First-quarter earnings season in the tech world kicks off this week. Google (Nasdaq: GOOG) is scheduled to report its results after the market closes Thursday. Tech stocks have had a nice run during the past six months, so expectations are high, and many valuations are stretched. Companies are going to have to put up some solid first-quarter numbers and issue upbeat second-quarter guidance. In this environment, disappointments will be dealt with swiftly.
Iím cautious because there are signs of froth across the sector. Take NetSuite Inc. Shares of this cloud-based provider of ERP software have rebounded 104% since their Oct. 4 low of $25.32 to a high of $51.78. The company now sports a market cap of $3.45 billion and trades at a pricey 11.5 times the 2012 consensus revenue estimate of $298.4 million.

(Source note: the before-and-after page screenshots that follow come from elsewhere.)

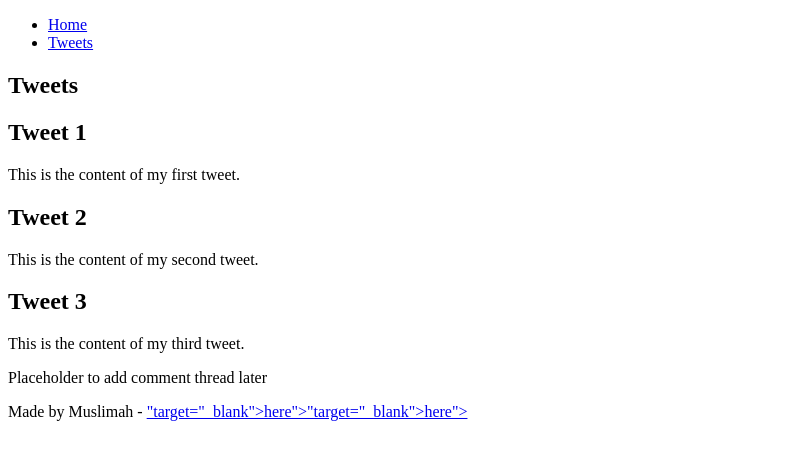
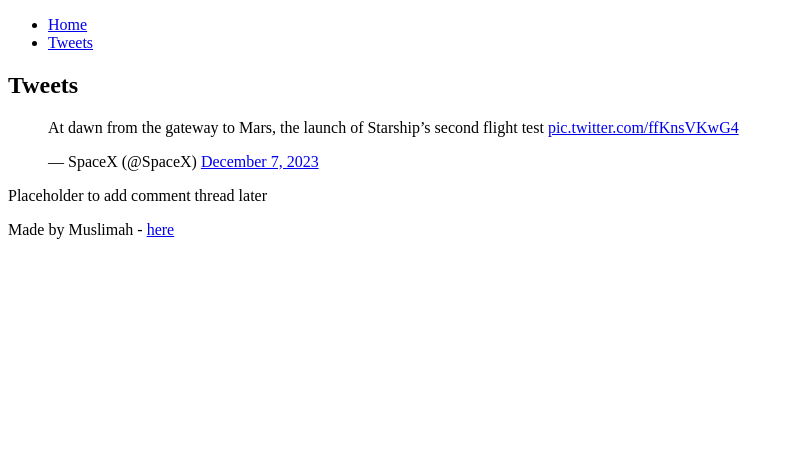
Before and after one commit to Smalleemah/My_First_Portfolio, a plain HTML site: page tweets.html in a window 1280 px wide. Shown: the whole page, without its empty margins (0-794 px from the left). Drawn offline with Linux system fonts and the light colour scheme.

Commit message:
Restructured pages with header, main, footer and navigation links

```diff
--- a/tweets.html
+++ b/tweets.html
@@ -17,12 +17,17 @@
     <main>
         <article>
             <h1>Tweets</h1>
-            <h2>Tweet 1</h2>
-            <p>This is the content of my first tweet.</p>
-            <h2>Tweet 2</h2>
-            <p>This is the content of my second tweet.</p>
-            <h2>Tweet 3</h2>
-            <p>This is the content of my third tweet.</p>
+            <blockquote class="twitter-tweet">
+                <p lang="en" dir="ltr">At dawn from the gateway to Mars, the launch of Starship’s second flight test
+                    <a href="https://t.co/ffKnsVKwG4">pic.twitter.com/ffKnsVKwG4</a>
+                </p>
+                &mdash; SpaceX (@SpaceX) <a
+                    href="https://twitter.com/SpaceX/status/1732824684683784516?ref_src=twsrc%5Etfw">December 7,
+                    2023</a>
+            </blockquote>
+            <script async src="https://platform.twitter.com/widgets.js" charset="utf-8"></script>
+        </article>
+
         </article>
         <aside>
             <p>Placeholder to add comment thread later</p>
@@ -30,9 +35,8 @@
 
     </main>
     <footer>
-        <p>Made by Muslimah - <a
-                href="https://help.instagram.com/372819389498306/?helpref=uf_share">"target="_blank">here">"target="_blank">here"></a>
-        </p>
+        <p>Made by Muslimah - <a href="https://help.instagram.com/372819389498306/?helpref=uf_share"
+                target="_blank">here</a></p>
     </footer>
 </body>
 
```
Also changed, not shown: base_index.html (deleted, +0 -14 lines), index.html (+4 -12 lines).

Part of NetSuiteís premium valuation can be tied to the fact that it is often mentioned as a takeover candidate, but Iím not sure who would step up to acquire the company at this price. NetSuite usually beats expectations. The sharp jump in the share price really applies the pressure to deliver stellar results. The consensus estimate calls for first-quarter revenue growth of 27% to $67.8 million.
Another recent winner is Allot Communications Ltd. (Nasdaq: ALLT), a provider of hardware and software that utilizes deep packet inspection (DPI) technology to help telecom service providers manage data over mobile and wireline networks. Last week, Allot shares hit a multi-year high of $24.42, representing a year-to-date gain of 61%. The stock has jumped 160% from its October low of $9.38.
Right now, Allot has a forward P/E of 44 (more than twice the expected 2012 EPS growth rate of 20%) and a forward price-to-sales ratio of 7.2. The company is expected to report respectable 2012 revenue growth of 20%, but thatís not the type of standout growth typically needed to support such a rich valuation.
Allot does have a promising longer-term outlook. According to the research firm Infonetics, the DPI market is expected to grow sixfold from 2009 through 2014 to $1.5 billion. Telecom operators use DPI for traffic shaping, subscriber controls, advanced network security, compliance, and targeted advertising.
With the increased use of smartphones and tablets, consumers are downloading, streaming, browsing, and sharing content on the go more than ever. Service providers face surging network use (and congestion) that does not necessarily translate into added revenue. Using service monitoring, operators can analyze how their subscribers are consuming network resources in real-time (and historically) to manage utilization and plan efficiently for capacity expansions.
Infonetics estimates that Allot has a 15% share of the DPI market, which is good enough for third place. Sandvine is in the top spot, with a 28% share, while Cisco Systems Inc. (Nasdaq: CSCO) is a close second, holding a 24% share. Arbor, part of the Tektronix unit of Danaher Corp. (NYSE: DHR), is in fourth place, with a 7% share. Procera Networks Inc. (Amex: PKT), in fifth place, controls 6% of the market. Procera shares have been big winners as well, jumping 50% so far this year to produce a forward P/E of 40. Competition will heat up this year as F5 Networks Inc. (Nasdaq: FFIV) rolls out its own DPI solution.